This was a bit of a reunion for me. As a teenager growing up in the evangelical subculture, I was a huge fan of Christian hard rock and metal in the early 2000s. The music helped me feel adventurous and unique, and it was an important way for me to craft an identity. I lost track of the scene after going to college, but I never stopped enjoying the music.
Since 1984, every Christian punk’s dream was to play at a festival called Cornerstone – a weeklong bohemian campout commonly likened to a Christian Woodstock. Cornerstone went defunct in 2012, and Audiofeed is in part an attempt to reunite the Cornerstone crowd, some of whom have moved on from Christian rock or from evangelical Christianity altogether. One of this year’s headliners, David Bazan, is a vocal ex-evangelical.
I came to this festival to get a clearer picture of what the next generation of post-culture war evangelicals will look like. A veteran of the festival recalled the days he couldn’t wear his Slayer T-shirt in church. Attending this festival made me wonder what kinds of things the current generation of evangelicals may be more tolerant of in, say, 20 years.
What I found was a surprisingly diverse cross section of evangelicalism: a predictable share of conservatives and charismatics, but also a vocal contingent of progressive evangelicals, including a transgender teen who claims to have both come to Christ and come out as trans at this festival. I also found many who have left the faith but who still see members of the Christian hardcore scene as their closest family.
“You know how people describe home? I never felt that until going here.” Landon Zettelmier of Champaign, Illinois, a 17-year-old transgender teen, watches as Dave Bazan performs. Zettelmier said he came to Christ in a mosh pit at Audiofeed in 2015, and came out as transgender at Audiofeed in 2016. Bazan, one of the festival’s headliners, is a vocal ex-Evangelical.

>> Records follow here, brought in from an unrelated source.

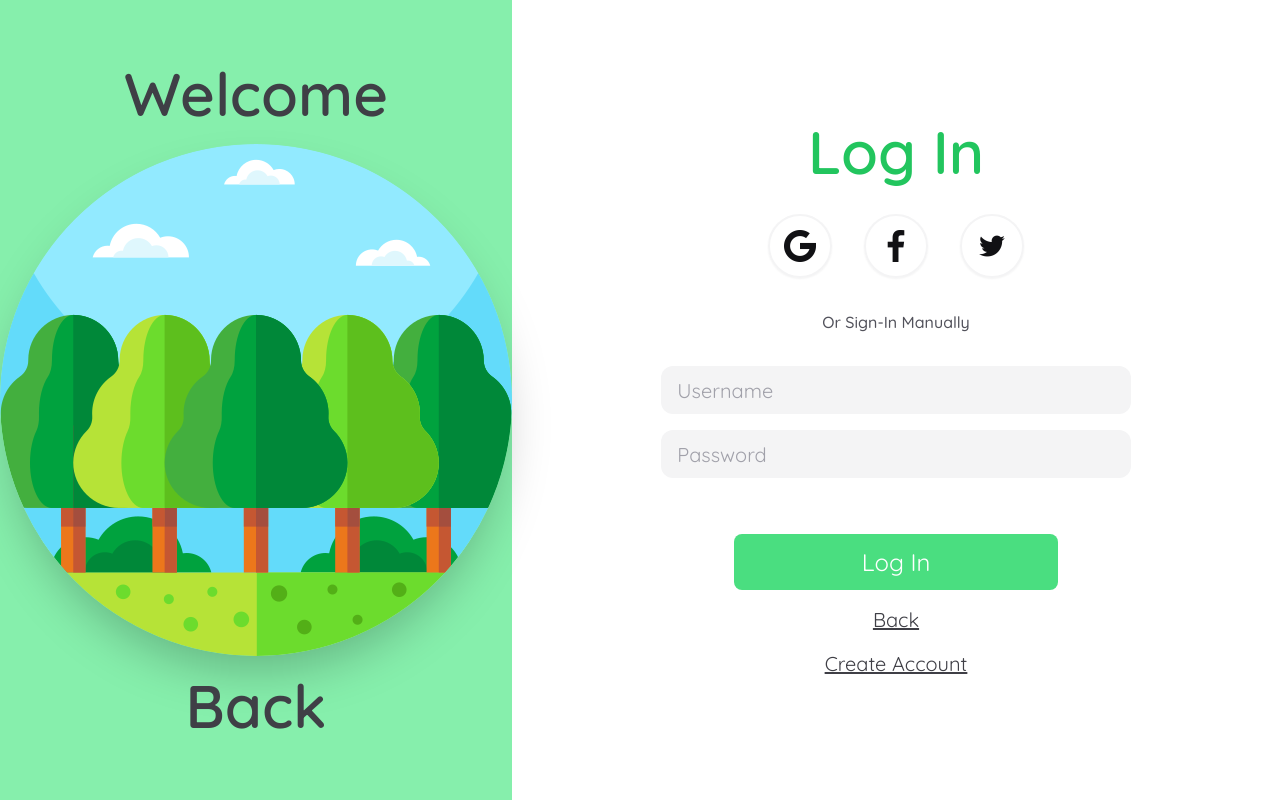
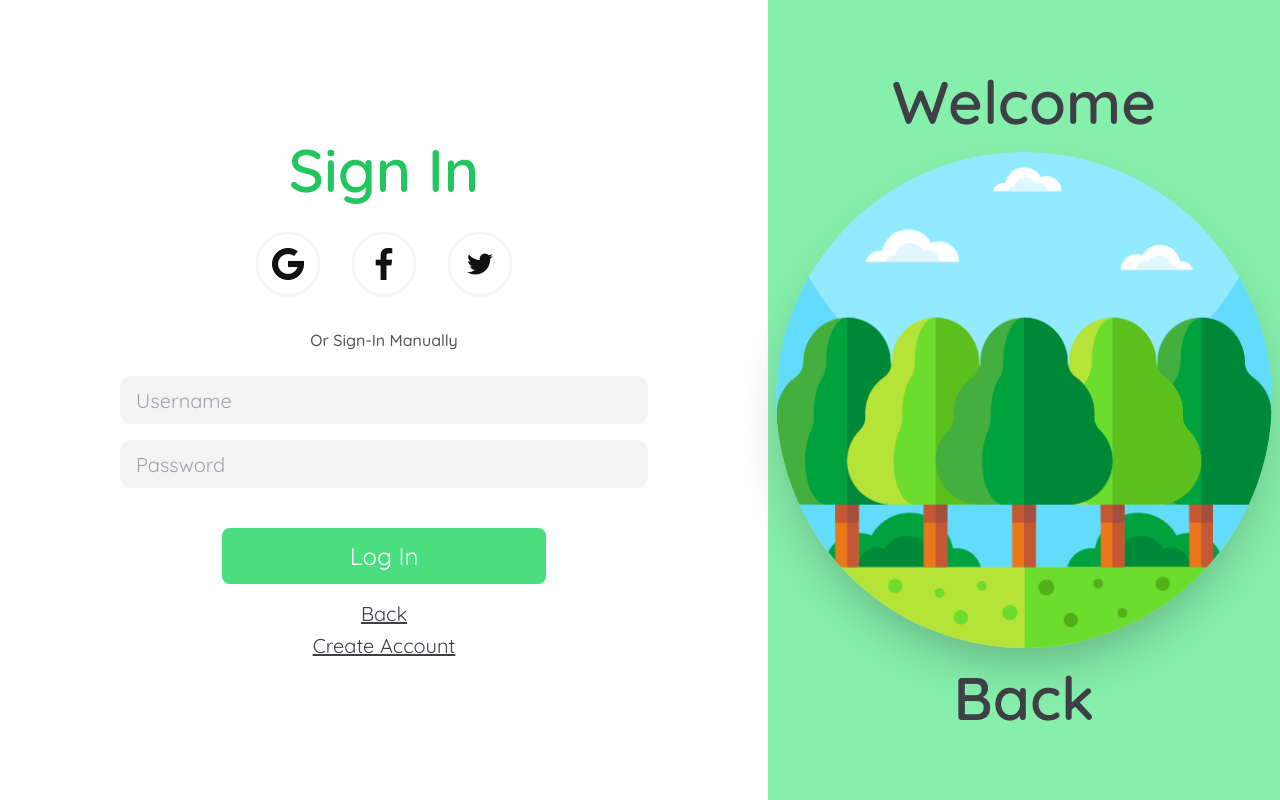
Before and after one commit to Mascerade/bide-frontend, a Vue app: page /signin in a window 1280 px wide. Built offline with nearby package versions, Linux system fonts and the light colour scheme.

Commit message:
added responsiveness for desktop screens for signup and signin. also created a layout for reusability

```diff
--- /dev/null
+++ b/src/components/authentication/AuthLayout.vue
@@ -0,0 +1,76 @@
+<template>
+  <div class="fullscreen xl:min-h-[750px] flex lg:flex-row">
+    <div class="lg:h-full lg:w-3/5 flex justify-center items-center">
+      <div class="lg:w-3/4 flex flex-col items-center">
+        <h1
+          class="lg:text-5xl xl:text-6xl lg:mb-6 xl:mb-8 text-center font-semibold text-text-secondary-500"
+        >
+          <slot name="title"></slot>
+        </h1>
+
+        <third-party-sign-in></third-party-sign-in>
+
+        <h2
+          class="lg:mb-4 xl:mb-6 lg:text-md text-text-primary-600 font-medium text-center"
+        >
+          Or Sign-In Manually
+        </h2>
+
+        <slot name="inputs"></slot>
+
+        <slot name="button"></slot>
+
+        <router-link
+          class="lg:mt-4 lg:text-lg xl:text-xl underline text-text-primary-700"
+          :to="'/'"
+          >Back</router-link
+        >
+
+        <router-link
+          class="lg:mt-1 lg:text-lg xl:text-xl underline text-text-primary-700"
+          :to="otherForm"
+          ><slot name="other-form-text"></slot
+        ></router-link>
+      </div>
+    </div>
+
+    <div
+      class="lg:h-full lg:w-2/5 flex flex-col justify-center items-center bg-bg-secondary-300"
+    >
+      <h1
+        class="font-semibold text-text-primary-700 lg:text-5xl xl:text-6xl lg:mb-4 xl:mb-5"
+      >
+        <slot name="top-image-desc"></slot>
+      </h1>
+      <div class="lg:pl-2 lg:pr-2">
+        <img :src="imgSrc" alt="Forest" class="shadow-2xl rounded-full" />
+      </div>
+      <h1
+        class="font-semibold text-text-primary-700 lg:text-5xl xl:text-6xl lg:mt-4 xl:mt-5"
+      >
+        <slot name="bottom-image-desc"></slot>
+      </h1>
+    </div>
+  </div>
+</template>
+
+<script lang="ts">
+import { defineComponent, ref } from 'vue'
+import ThirdPartySignIn from '@/components/authentication/ThirdPartySignIn.vue'
+
+export default defineComponent({
+  props: {
+    otherForm: {
+      type: String,
+      required: true
+    },
+    imgSrc: {
+      type: String,
+      required: true
+    }
+  },
+  components: {
+    ThirdPartySignIn
+  }
+})
+</script>
--- a/src/components/authentication/ThirdPartySignIn.vue
+++ b/src/components/authentication/ThirdPartySignIn.vue
@@ -1,5 +1,5 @@
 <template>
-  <div class="xl:mb-8 flex flex-row justify-center">
+  <div class="lg:mb-6 xl:mb-8 flex flex-row justify-center">
     <auth-service-button
       class="mr-8"
       :src="require('../../assets/icons/google.png')"
--- a/src/views/SignIn.vue
+++ b/src/views/SignIn.vue
@@ -1,36 +1,7 @@
 <template>
-  <div class="fullscreen xl:min-h-[750px] flex flex-row">
-    <div
-      class="xl:h-full xl:w-2/5 flex flex-col justify-center items-center bg-bg-secondary-300"
-    >
-      <h1 class="font-semibold text-text-primary-700 xl:text-6xl xl:mb-5">
-        Welcome
-      </h1>
-      <img
-        src="../assets/forest-4.png"
-        alt="Forest"
-        class="shadow-2xl rounded-full"
-      />
-      <h1 class="font-semibold text-text-primary-700 xl:text-6xl xl:mt-5">
-        Back
-      </h1>
-    </div>
-
-    <div class="xl:h-full xl:w-3/5 flex justify-center items-center">
-      <div class="xl:w-2/3 flex flex-col items-center">
-        <h1
-          class="xl:text-6xl xl:mb-8 text-center font-semibold text-text-secondary-500"
-        >
-          Log In
-        </h1>
-
-        <third-party-sign-in></third-party-sign-in>
-
-        <h2
-          class="xl:mb-8 xl:text-md text-text-primary-600 font-medium text-center"
-        >
-          Or Sign-In Manually
-        </h2>
+  <auth-layout otherForm="/signup" :imgSrc="require('../assets/forest-4.png')">
+    <template v-slot:title>Sign In</template>
+    <template v-slot:inputs>
       <form-input
         :placeholder="'Username'"
         v-model:inputBind="Username"
@@ -40,34 +11,33 @@
         v-model:inputBind="password"
         disabled
       ></form-input>
-        <general-button class="xl:mt-10 xl:pr-32 xl:pl-32"
-          >Log In</general-button
-        >
+    </template>
+
+    <template v-slot:button>
+      <general-button class="xl:mt-6 xl:pr-32 xl:pl-32">Log In</general-button>
+    </template>
     <router-link
       class="xl:mt-4 xl:text-xl underline text-text-primary-700"
       :to="'/'"
       >Back</router-link
     >
-        <router-link
-          class="xl:mt-4 xl:text-xl underline text-text-primary-700"
-          :to="'/signup'"
-          >Create Account</router-link
-        >
-      </div>
-    </div>
-  </div>
+    <template v-slot:other-form-text>Create Account</template>
+
+    <template v-slot:top-image-desc>Welcome</template>
+    <template v-slot:bottom-image-desc>Back</template>
+  </auth-layout>
 </template>
 
 <script lang="ts">
 import { defineComponent, ref } from 'vue'
+import AuthLayout from '@/components/authentication/AuthLayout.vue'
 import FormInput from '@/components/authentication/FormInput.vue'
-import ThirdPartySignIn from '@/components/authentication/ThirdPartySignIn.vue'
 import GeneralButton from '@/components/ui/GeneralButton.vue'
 
 export default defineComponent({
   components: {
+    AuthLayout,
     FormInput,
-    ThirdPartySignIn,
     GeneralButton
   },
   setup() {
--- a/src/views/SignUp.vue
+++ b/src/views/SignUp.vue
@@ -1,21 +1,7 @@
 <template>
-  <div class="fullscreen xl:min-h-[750px] flex flex-col xl:flex-row">
-    <div class="xl:h-full xl:w-3/5 flex justify-center items-center">
-      <div class="xl:w-2/3 flex flex-col items-center">
-        <h1
-          class="xl:text-6xl xl:mb-8 text-center font-semibold text-text-secondary-500"
-        >
-          Create Account
-        </h1>
-
-        <third-party-sign-in></third-party-sign-in>
-
-        <h2
-          class="xl:mb-6 xl:text-md text-text-primary-600 font-medium text-center"
-        >
-          Or Sign-In Manually
-        </h2>
-
+  <auth-layout otherForm="/signin" :imgSrc="require('../assets/forest-3.png')">
+    <template v-slot:title>Create Account</template>
+    <template v-slot:inputs>
       <form-input
         :placeholder="'First Name'"
         v-model:inputBind="firstName"
@@ -38,50 +24,35 @@
         v-model:inputBind="password"
         disabled
       ></form-input>
-        <general-button class="xl:mt-6 xl:pr-32 xl:pl-32"
-          >Sign Up</general-button
-        >
+    </template>
+
+    <template v-slot:button>
+      <general-button class="xl:mt-6 xl:pr-32 xl:pl-32">Sign Up</general-button>
+    </template>
     <router-link
       class="xl:mt-4 xl:text-xl underline text-text-primary-700"
       :to="'/'"
       >Back</router-link
     >
-        <router-link
-          class="xl:mt-1 xl:text-xl underline text-text-primary-700"
-          :to="'/signin'"
-          >Already Have an Account? Log In Here.</router-link
+    <template v-slot:other-form-text
+      >Already Have an Account? Log In Here.</template
     >
-      </div>
-    </div>
 
-    <div
-      class="xl:h-full xl:min-h-full xl:w-2/5 flex flex-col justify-center items-center bg-bg-secondary-300"
-    >
-      <h1 class="font-semibold text-text-primary-700 xl:text-6xl xl:mb-5">
-        Start Finding
-      </h1>
-      <img
-        src="../assets/forest-3.png"
-        alt="Forest"
-        class="shadow-2xl rounded-full"
-      />
-      <h1 class="font-semibold text-text-primary-700 xl:text-6xl xl:mt-5">
-        Your Community
-      </h1>
-    </div>
-  </div>
+    <template v-slot:top-image-desc>Start Finding</template>
+    <template v-slot:bottom-image-desc>Your Community</template>
+  </auth-layout>
 </template>
 
 <script lang="ts">
 import { defineComponent, ref } from 'vue'
+import AuthLayout from '@/components/authentication/AuthLayout.vue'
 import FormInput from '@/components/authentication/FormInput.vue'
-import ThirdPartySignIn from '@/components/authentication/ThirdPartySignIn.vue'
 import GeneralButton from '@/components/ui/GeneralButton.vue'
 
 export default defineComponent({
   components: {
+    AuthLayout,
     FormInput,
-    ThirdPartySignIn,
     GeneralButton
   },
   setup() {
```
Lines whose indentation alone changed are shown as unchanged.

Josh Haynes submerges himself in a pool made out of a pickup bed. The party was later broken up by security; Audiofeed is an alcohol-free festival. Haynes is an Urban Ministries major at Moody Bible Institute in Chicago, Illinois. “With Moody I’ve learned that homosexuality, sex, drinking and marijuana have been demonized.”
“Sometimes I don’t want to tell people I’m Christian because of what it represents.” Heather Vaught plays with her daughter, Maybelle. Vaught’s southern Baptist church in Evansville, Indiana, hosts punk shows in its basement.
Tripp Durden shows off some of his tattoos.
A fan takes a selfie with Christian metal band Grave Robber.
“I thought being Christian gave me a chance at family. Now I feel like I was exploited for my emotions.” Chris Lane performs with hardcore band Headrush at an impromptu stage. Lane left his evangelical faith in 2012, but continues to see the Christian hardcore scene as family.
A member of the Blood & Ink record label gets dunked in a dunk tank.
Lucas Wright washes makeup off of his face.
Donnie and Nancy Loughney of Akron, Ohio, pose for a picture. The Loughneys have been attending Christian hardcore and metal festivals since the 1980s.
Rachel Wolgamuth of Grand Rapids, Michigan, holds her daughter Stella.
Sunlight leaks through a tent wall.